── Given information
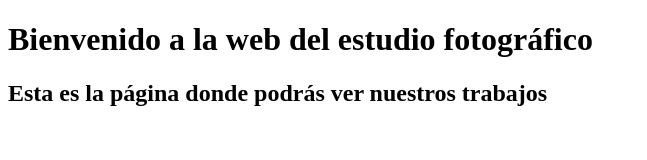
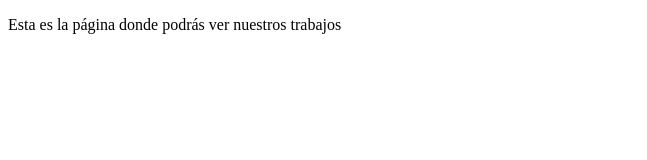
Before and after one commit to eddmorales/PaginaWeb, a plain HTML site: page index.html in a window 1280 px wide. Shown: the whole page, without its empty margins (0-647 px from the left). Drawn offline with Linux system fonts and the light colour scheme.

Commit message:
Se ha modificado la pgina inicial
se eliminio el h1 y el se modifio el h2 por un parrafo

```diff
--- a/index.html
+++ b/index.html
@@ -5,7 +5,7 @@
 		<title>Estudio fotográfico</title>
 	</head>
 	<body>
-		<h1>Bienvenido a la web del estudio fotográfico</h1>
-		<h2>Esta es la página donde podrás ver nuestros trabajos</h2>
+
+		<p>Esta es la página donde podrás ver nuestros trabajos</p>
 	</body>
 </html>
```
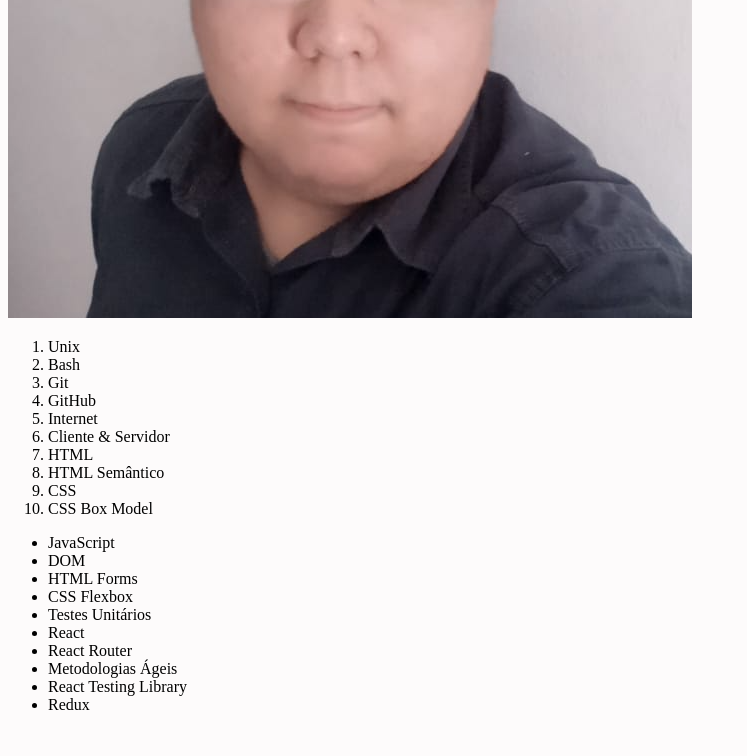
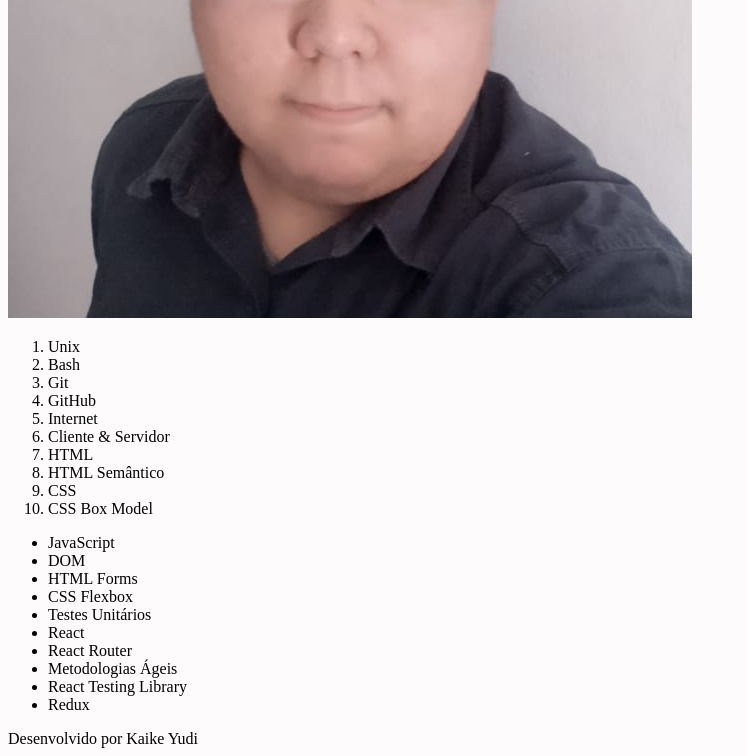
Before and after one commit to yudikaike/lessons-learned, a plain HTML site: page index.html in a window 1280 px wide. Shown: the part 374-1130 px from the top of the page, without its empty margins (0-747 px from the left). Before the commit the page ends 1104 px from the top, so only its background shows below. Drawn offline with Linux system fonts and the light colour scheme.

Commit message:
feat: adiciona rodapé

```diff
--- a/index.html
+++ b/index.html
@@ -40,5 +40,8 @@
                 <li>Redux</li>
             </ul>
         </section>
+        <footer id="rodape">
+            Desenvolvido por Kaike Yudi
+        </footer>
     </body>
 </html>
```
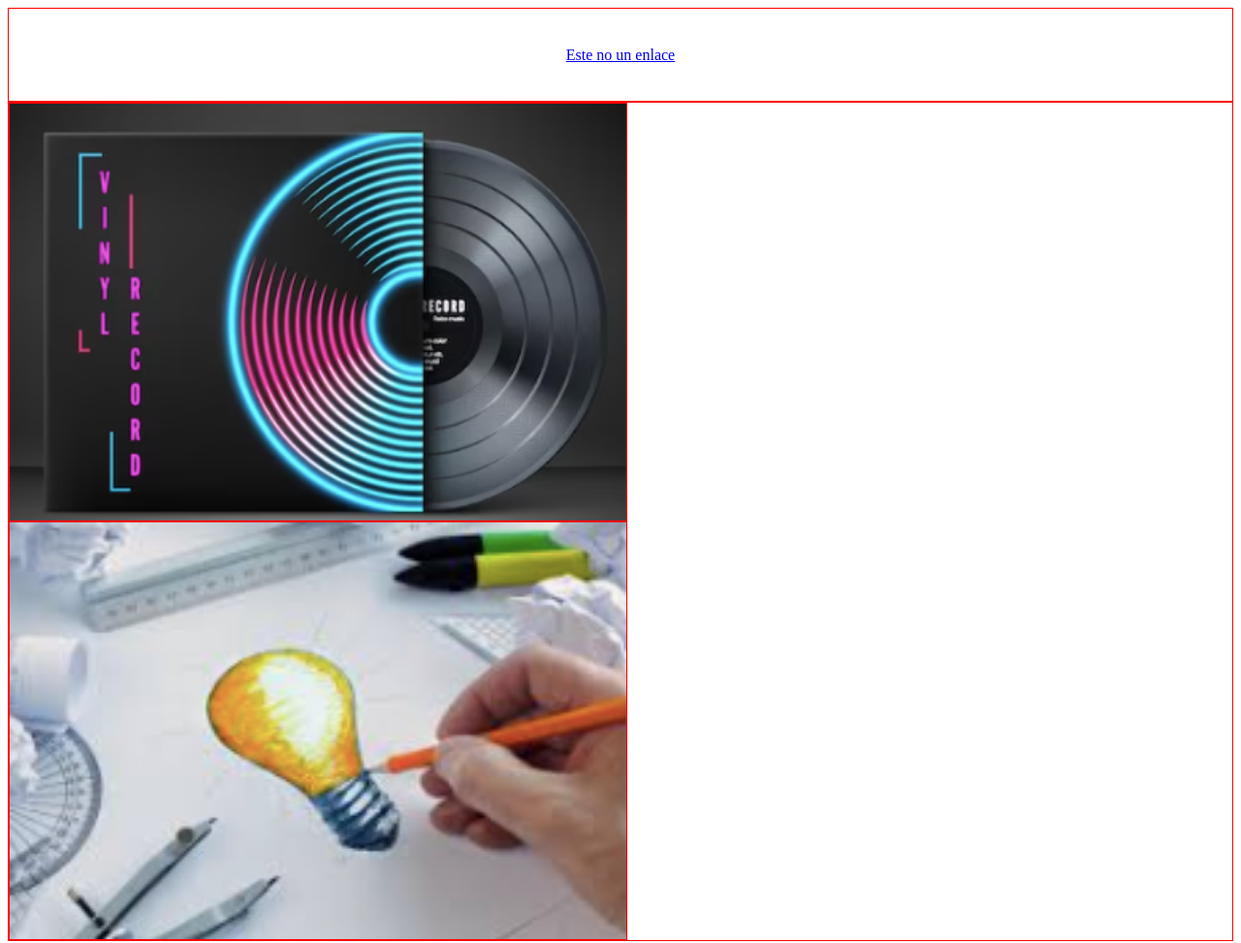
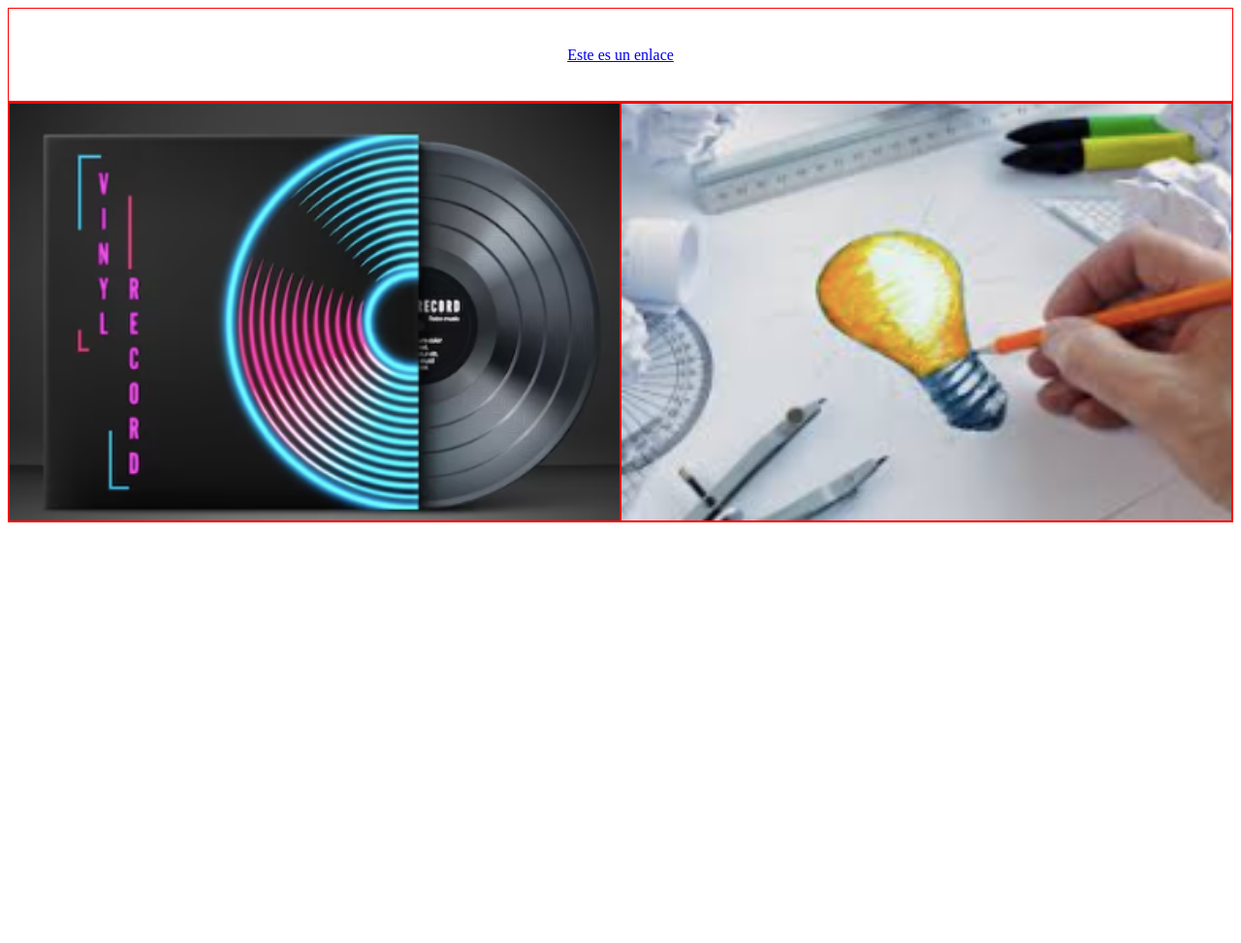
Before and after one commit to SebastianHerreraPC/Daily-pages-D2, a plain HTML site: page index.html in a window 1280 px wide. Shown: the whole page at 97% size. After the commit the page ends 800 px from the top, so only its background shows below. Drawn offline with Linux system fonts and the light colour scheme.

Commit message:
cambios en clases

```diff
--- a/blocks/flexrow.css
+++ b/blocks/flexrow.css
@@ -1,3 +1,7 @@
+.flexrow {
+  display: flex;
+}
+
 .project {
   background-position: center;
   background-size: cover;
--- a/index.html
+++ b/index.html
@@ -8,10 +8,10 @@
   </head>
   <body class="content">
     <header class="header">
-      <a href="#" class="header__link"> Este no un enlace </a>
+      <a href="#" class="header__link"> Este es un enlace </a>
     </header>
     <main class="main">
-      <div class="flex-row">
+      <div class="flexrow">
         <div class="project project_beginner project_music-album"></div>
         <div class="project project_beginner project_design-principles"></div>
       </div>
```
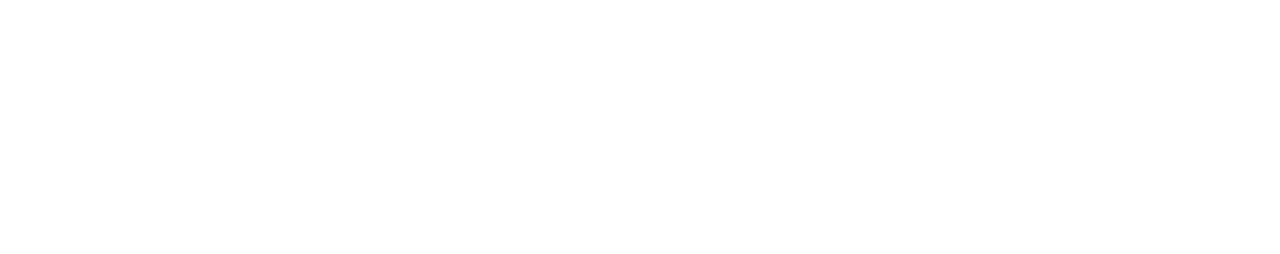
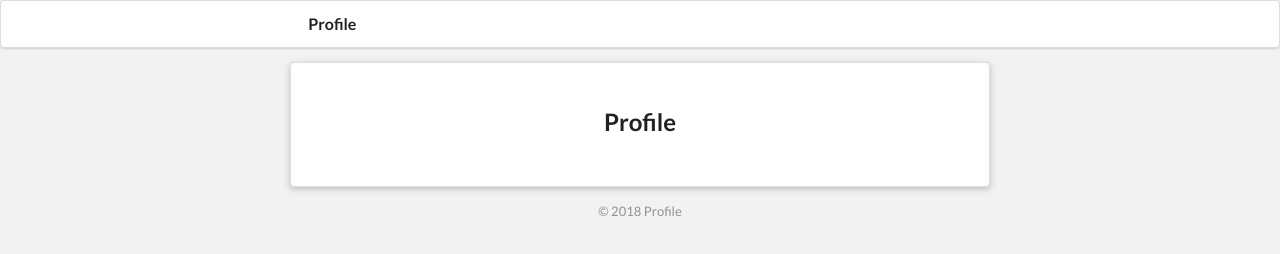
Before and after one commit to skmt1111/profile, a plain HTML site: page index.html in a window 1280 px wide. Drawn offline with nearby package versions, Linux system fonts and the light colour scheme.

Commit message:
add file '

```diff
--- /dev/null
+++ b/app.css
@@ -0,0 +1,7 @@
+body {
+  background-color: #f2f2f2;
+}
+
+.center {
+  text-align: center;
+}
--- a/index.html
+++ b/index.html
@@ -4,10 +4,29 @@
     <meta charset="utf-8" />
     <title>profile</title>
     <link rel="stylesheet" href="https://cdn.jsdelivr.net/npm/semantic-ui@2.3.1/dist/semantic.min.css">
+    <link rel="stylesheet" href="app.css">
     <script src="https://cdnjs.cloudflare.com/ajax/libs/jquery/3.3.1/jquery.min.js"></script>
     <script src="https://cdn.jsdelivr.net/npm/semantic-ui@2.3.1/dist/semantic.min.js"></script>
+    <script src="app.js"></script>
+    <meta name="viewport" content="width=device-width, initial-scale=1">
 </head>
 <body>
-
+  <div class="ui borderless main menu">
+    <div class="ui text container">
+      <a class="header item" href="">
+        Profile
+      </a>
+    </div>
+  </div>
+  <div class="ui raised very padded text container segment">
+    <h2 class="ui header center">Profile</h2>
+  </div>
+  <div class="center">
+  <div class="ui horizontal small divided link list">
+    <a class="item" href="">
+      © 2018 Profile
+    </a>
+  </div>
+</div>
 </body>
 </html>
```
Also changed, not shown: app.js (added).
────
**About this exercise:**
Could you set down the data exactly as given, minus its pictures?

**Exercise response:**
Before and after one commit to eddmorales/PaginaWeb, a plain HTML site: page index.html in a window 1280 px wide. Shown: the whole page, without its empty margins (0-647 px from the left). Drawn offline with Linux system fonts and the light colour scheme.

Commit message:
Se ha modificado la pgina inicial
se eliminio el h1 y el se modifio el h2 por un parrafo

```diff
--- a/index.html
+++ b/index.html
@@ -5,7 +5,7 @@
 		<title>Estudio fotográfico</title>
 	</head>
 	<body>
-		<h1>Bienvenido a la web del estudio fotográfico</h1>
-		<h2>Esta es la página donde podrás ver nuestros trabajos</h2>
+
+		<p>Esta es la página donde podrás ver nuestros trabajos</p>
 	</body>
 </html>
```
Before and after one commit to yudikaike/lessons-learned, a plain HTML site: page index.html in a window 1280 px wide. Shown: the part 374-1130 px from the top of the page, without its empty margins (0-747 px from the left). Before the commit the page ends 1104 px from the top, so only its background shows below. Drawn offline with Linux system fonts and the light colour scheme.

Commit message:
feat: adiciona rodapé

```diff
--- a/index.html
+++ b/index.html
@@ -40,5 +40,8 @@
                 <li>Redux</li>
             </ul>
         </section>
+        <footer id="rodape">
+            Desenvolvido por Kaike Yudi
+        </footer>
     </body>
 </html>
```
Before and after one commit to SebastianHerreraPC/Daily-pages-D2, a plain HTML site: page index.html in a window 1280 px wide. Shown: the whole page at 97% size. After the commit the page ends 800 px from the top, so only its background shows below. Drawn offline with Linux system fonts and the light colour scheme.

Commit message:
cambios en clases

```diff
--- a/blocks/flexrow.css
+++ b/blocks/flexrow.css
@@ -1,3 +1,7 @@
+.flexrow {
+  display: flex;
+}
+
 .project {
   background-position: center;
   background-size: cover;
--- a/index.html
+++ b/index.html
@@ -8,10 +8,10 @@
   </head>
   <body class="content">
     <header class="header">
-      <a href="#" class="header__link"> Este no un enlace </a>
+      <a href="#" class="header__link"> Este es un enlace </a>
     </header>
     <main class="main">
-      <div class="flex-row">
+      <div class="flexrow">
         <div class="project project_beginner project_music-album"></div>
         <div class="project project_beginner project_design-principles"></div>
       </div>
```
Before and after one commit to skmt1111/profile, a plain HTML site: page index.html in a window 1280 px wide. Drawn offline with nearby package versions, Linux system fonts and the light colour scheme.

Commit message:
add file '

```diff
--- /dev/null
+++ b/app.css
@@ -0,0 +1,7 @@
+body {
+  background-color: #f2f2f2;
+}
+
+.center {
+  text-align: center;
+}
--- a/index.html
+++ b/index.html
@@ -4,10 +4,29 @@
     <meta charset="utf-8" />
     <title>profile</title>
     <link rel="stylesheet" href="https://cdn.jsdelivr.net/npm/semantic-ui@2.3.1/dist/semantic.min.css">
+    <link rel="stylesheet" href="app.css">
     <script src="https://cdnjs.cloudflare.com/ajax/libs/jquery/3.3.1/jquery.min.js"></script>
     <script src="https://cdn.jsdelivr.net/npm/semantic-ui@2.3.1/dist/semantic.min.js"></script>
+    <script src="app.js"></script>
+    <meta name="viewport" content="width=device-width, initial-scale=1">
 </head>
 <body>
-
+  <div class="ui borderless main menu">
+    <div class="ui text container">
+      <a class="header item" href="">
+        Profile
+      </a>
+    </div>
+  </div>
+  <div class="ui raised very padded text container segment">
+    <h2 class="ui header center">Profile</h2>
+  </div>
+  <div class="center">
+  <div class="ui horizontal small divided link list">
+    <a class="item" href="">
+      © 2018 Profile
+    </a>
+  </div>
+</div>
 </body>
 </html>
```
Also changed, not shown: app.js (added).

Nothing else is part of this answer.